Under U.S. President Donald Trump, the CDC was relegated to a lesser role after agency scientists issued a stark early warning that contradicted Trump's assurances the virus was under control, rattling financial markets. The FDA was the target of repeated attacks from a president who suspected its scientists were politically motivated and who also wanted them to rubber-stamp unproven treatments.
As CDC director, Walensky would replace Dr. Robert Redfield, who accurately told the public coronavirus vaccines would not be available for most people until next year, only to be disparaged by Trump as "confused." Walensky is a leading infectious disease specialist at Massachusetts General Hospital, and has devoted her career to combatting HIV/AIDS.
As California's attorney general, Becerra jokingly became known in Democratic legal circles as the man who sued Trump more than anyone else. Beyond health care, the lawsuits centred on issues from immigration to environmental policies.
Before he became California's attorney general, Becerra had served for more than a decade in Congress, representing parts of Los Angeles County. He had also served in the California state assembly after attending law school at Stanford.

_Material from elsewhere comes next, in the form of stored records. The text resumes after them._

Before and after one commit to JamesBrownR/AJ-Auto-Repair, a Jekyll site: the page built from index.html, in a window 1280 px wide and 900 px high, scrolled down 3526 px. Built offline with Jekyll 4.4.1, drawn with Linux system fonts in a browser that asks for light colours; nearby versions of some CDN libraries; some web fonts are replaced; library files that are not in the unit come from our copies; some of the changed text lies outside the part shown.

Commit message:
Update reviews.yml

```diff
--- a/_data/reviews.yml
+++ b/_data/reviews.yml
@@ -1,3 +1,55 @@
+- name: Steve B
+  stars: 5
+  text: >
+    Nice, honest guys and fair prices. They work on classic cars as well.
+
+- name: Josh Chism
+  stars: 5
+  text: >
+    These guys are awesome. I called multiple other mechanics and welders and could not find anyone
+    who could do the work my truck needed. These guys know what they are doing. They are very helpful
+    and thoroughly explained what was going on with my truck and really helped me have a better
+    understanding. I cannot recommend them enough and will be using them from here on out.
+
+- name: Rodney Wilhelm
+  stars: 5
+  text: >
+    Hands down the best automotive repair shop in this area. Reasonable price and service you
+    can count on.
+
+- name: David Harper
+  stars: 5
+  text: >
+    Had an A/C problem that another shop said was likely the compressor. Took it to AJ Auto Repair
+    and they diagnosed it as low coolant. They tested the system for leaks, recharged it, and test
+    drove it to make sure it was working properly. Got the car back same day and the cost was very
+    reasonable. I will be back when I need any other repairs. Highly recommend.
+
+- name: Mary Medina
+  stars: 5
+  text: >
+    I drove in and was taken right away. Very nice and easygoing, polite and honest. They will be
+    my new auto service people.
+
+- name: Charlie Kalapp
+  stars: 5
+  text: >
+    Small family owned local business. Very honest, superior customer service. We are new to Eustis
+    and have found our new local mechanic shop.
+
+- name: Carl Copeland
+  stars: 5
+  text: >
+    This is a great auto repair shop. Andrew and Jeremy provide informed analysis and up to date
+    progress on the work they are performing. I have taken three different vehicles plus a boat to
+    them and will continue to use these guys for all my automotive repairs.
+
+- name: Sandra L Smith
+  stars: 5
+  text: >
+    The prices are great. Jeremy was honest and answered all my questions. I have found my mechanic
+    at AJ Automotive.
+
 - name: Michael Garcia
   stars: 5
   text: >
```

His mother was born in Jalisco, Mexico, and emigrated to the U.S. after marrying his father.